Confident of the waters bearing shelled fruit in abundance,
they nailed their scattering of tiny dice-like buildings to the
cheekbone hillsides spilling down towards the shore,
and made their sons and daughters out of smoke, in
one-up, one-down houses separated only by elbow-room,
and alleys that ran with fishguts, piss and piety.
Only to the chapel was the gift of breathing space granted;
a half-acre plot up where the land sloped more forgivingly,
its deeper soil ready to receive their own empty shells.
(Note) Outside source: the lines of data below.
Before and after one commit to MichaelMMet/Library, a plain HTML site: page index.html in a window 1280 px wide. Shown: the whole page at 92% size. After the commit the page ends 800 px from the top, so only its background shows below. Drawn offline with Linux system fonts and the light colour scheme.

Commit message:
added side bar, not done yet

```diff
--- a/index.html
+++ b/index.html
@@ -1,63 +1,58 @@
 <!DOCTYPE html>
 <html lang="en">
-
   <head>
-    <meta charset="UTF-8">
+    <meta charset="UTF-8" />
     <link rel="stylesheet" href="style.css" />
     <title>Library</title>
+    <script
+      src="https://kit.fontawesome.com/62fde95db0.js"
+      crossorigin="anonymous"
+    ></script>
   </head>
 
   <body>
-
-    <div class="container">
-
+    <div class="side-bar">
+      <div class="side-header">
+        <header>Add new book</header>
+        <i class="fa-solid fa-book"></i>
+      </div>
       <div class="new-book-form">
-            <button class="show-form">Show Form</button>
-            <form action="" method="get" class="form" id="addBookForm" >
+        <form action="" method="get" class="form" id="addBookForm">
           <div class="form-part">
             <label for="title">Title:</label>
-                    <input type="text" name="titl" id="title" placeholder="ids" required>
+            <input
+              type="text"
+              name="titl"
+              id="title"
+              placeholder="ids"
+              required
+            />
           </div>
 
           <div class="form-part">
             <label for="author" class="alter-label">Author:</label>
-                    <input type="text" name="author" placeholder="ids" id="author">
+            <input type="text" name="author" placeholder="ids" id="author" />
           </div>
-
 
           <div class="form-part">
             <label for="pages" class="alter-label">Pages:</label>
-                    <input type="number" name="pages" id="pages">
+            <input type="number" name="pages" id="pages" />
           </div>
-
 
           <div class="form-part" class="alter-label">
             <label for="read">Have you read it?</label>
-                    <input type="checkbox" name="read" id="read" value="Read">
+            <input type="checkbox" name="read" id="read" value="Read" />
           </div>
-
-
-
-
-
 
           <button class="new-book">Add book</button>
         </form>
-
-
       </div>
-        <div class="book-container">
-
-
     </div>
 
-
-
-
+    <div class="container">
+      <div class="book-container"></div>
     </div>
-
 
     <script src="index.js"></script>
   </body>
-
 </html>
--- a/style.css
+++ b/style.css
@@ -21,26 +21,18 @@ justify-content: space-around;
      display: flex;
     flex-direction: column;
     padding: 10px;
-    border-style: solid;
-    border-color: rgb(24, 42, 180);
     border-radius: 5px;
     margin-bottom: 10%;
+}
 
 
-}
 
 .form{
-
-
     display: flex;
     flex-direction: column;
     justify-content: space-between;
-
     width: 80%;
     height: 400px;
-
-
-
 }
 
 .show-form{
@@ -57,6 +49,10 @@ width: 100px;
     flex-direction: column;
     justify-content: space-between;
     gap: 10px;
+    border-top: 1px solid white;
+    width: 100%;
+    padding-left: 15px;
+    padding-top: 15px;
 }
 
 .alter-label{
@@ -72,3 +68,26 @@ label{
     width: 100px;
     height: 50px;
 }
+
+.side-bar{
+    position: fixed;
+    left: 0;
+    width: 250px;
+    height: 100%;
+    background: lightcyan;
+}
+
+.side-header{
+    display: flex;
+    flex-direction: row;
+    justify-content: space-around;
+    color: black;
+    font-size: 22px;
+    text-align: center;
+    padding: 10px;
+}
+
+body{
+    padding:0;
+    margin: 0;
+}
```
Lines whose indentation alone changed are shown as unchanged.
Robert Ford lives on the east coast of Scotland, and writes poetry, short stories and non-fiction. His poetry has appeared previously in print and online publications in the UK and US, including Clear Poetry, Firewords, Melancholy Hyperbole, Wildflower Muse and Ink Sweat and Tears. More of his work can be found at https://wezzlehead.wordpress.com.